Canadian publisher Thomson won conditional approval from the European Union (EU) on Tuesday to buy its British rival Reuters, a deal that could create the world's biggest financial information provider.
The European Commission, the EU's antitrust watchdog, said in a statement that it cleared the proposed transaction after the two companies agreed to sell off some of their overlapping businesses in order to remove competition concerns.
"The merging parties have offered a remedies package that provides strong safeguards that users of financial data will not be harmed by this major consolidation," EU Competition Commissioner Neelie Kroes said.
Thomson and London-based Reuters are two major providers of financial data to banks, investment funds and other financial services firms. Thomson is active in legal, fiscal, accounting and scientific research markets, while Reuters is best known as one of the largest international news agencies.
The commission opened an in-depth investigation into the takeover early October, which showed that the merger, as originally notified, would have raised competition concerns in the markets for the distribution of aftermarket broker research reports, of earning estimates, of fundamental financial data of enterprises and of time series of economic data.
Aftermarket broker research reports analyze securities, industries or markets. This market comprises the sale of the reports after an initial "embargo" period of around two weeks, prior to which they are only accessible to selected customers.
Earning estimates are predictions by analysts about future earnings of companies.
Fundamentals databases contain company-specific data, such as financial statement data, financial ratios or earnings per share data.
Time series of economic data comprise data on macroeconomic variables, such as GDP, unemployment rates, etc. collected over long periods of time to allow an analysis of trends.
The commission found the proposed transaction would have eliminated rivalry between the two main suppliers of such databases in the market, leaving financial institutions and customers of such products with a reduced choice, the likelihood of price increases and a severe risk of discontinuation of overlapping products.

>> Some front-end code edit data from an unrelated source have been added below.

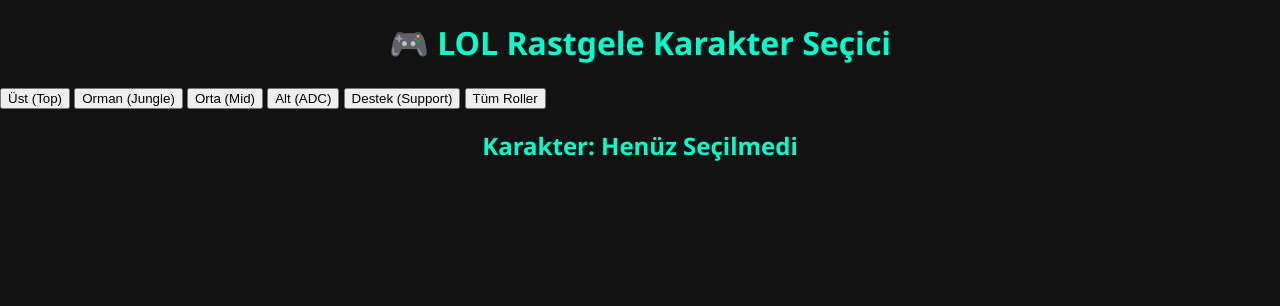
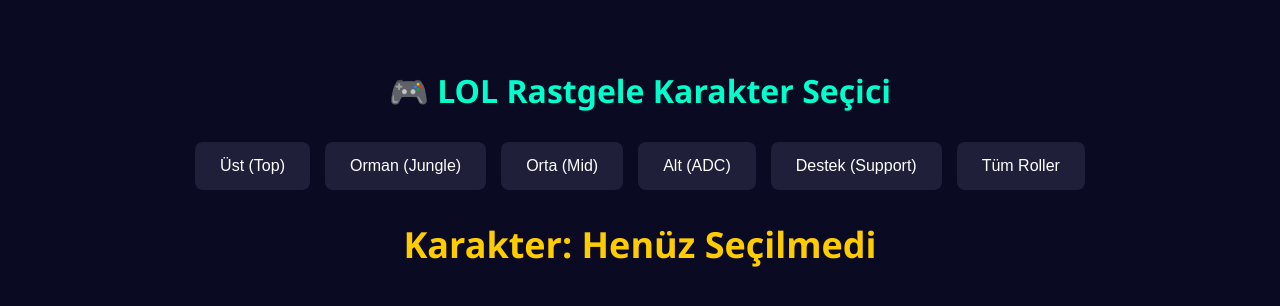
Before and after one commit to BloodEyes45/060424, a plain HTML site: page index.html in a window 1280 px wide. Drawn offline with Linux system fonts and the light colour scheme.

Commit message:
Update style.css

```diff
--- a/style.css
+++ b/style.css
@@ -1,44 +1,41 @@
 body {
-  font-family: "Segoe UI", sans-serif;
-  margin: 0;
-  padding: 0;
-  background-color: #121212;
-  color: #fff;
+  font-family: 'Segoe UI', sans-serif;
+  background-color: #0a0a23;
+  color: #ffffff;
+  text-align: center;
+  padding: 40px;
 }
 
-.container {
-  max-width: 500px;
-  margin: auto;
-  padding: 20px;
+h1 {
+  margin-bottom: 30px;
+  color: #00ffcc;
 }
 
-h1, h2 {
-  color: #00ffcc;
-  text-align: center;
+.buttons {
+  display: flex;
+  flex-wrap: wrap;
+  justify-content: center;
+  gap: 15px;
+  margin-bottom: 30px;
 }
 
-ul {
-  list-style: none;
-  padding: 0;
+button {
+  background-color: #1f1f3a;
+  color: white;
+  border: none;
+  padding: 15px 25px;
+  font-size: 16px;
+  border-radius: 8px;
+  cursor: pointer;
+  transition: 0.3s;
 }
 
-li {
-  background: #1e1e1e;
-  margin: 10px 0;
-  padding: 12px;
-  border-radius: 10px;
-  display: flex;
-  align-items: center;
+button:hover {
+  background-color: #333366;
 }
 
-input[type="checkbox"] {
-  margin-right: 12px;
-  transform: scale(1.3);
+#result {
+  font-size: 24px;
+  margin-top: 30px;
+  color: #ffcc00;
 }
-
-.motivation {
-  margin-top: 30px;
-  font-style: italic;
-  text-align: center;
-  color: #ffd700;
-}
```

To win approval, the two companies pledged to divest databases with financial information products, and the associated assets, employees and customer base in order to promote competition.
During the investigation, the European Commission had been in close cooperation with the U.S. antitrust authority. The U.S. Department of Justice said today that it would propose a settlement agreement with divestitures by the parties which are consistent with the remedies accepted by the commission.
The proposed merger, valued at about 7.9 billion pounds (15.4 billion U.S. dollars), will leave the combined entity to face sole competition from Bloomberg, but it still need approval from shareholders and court, which could take several weeks.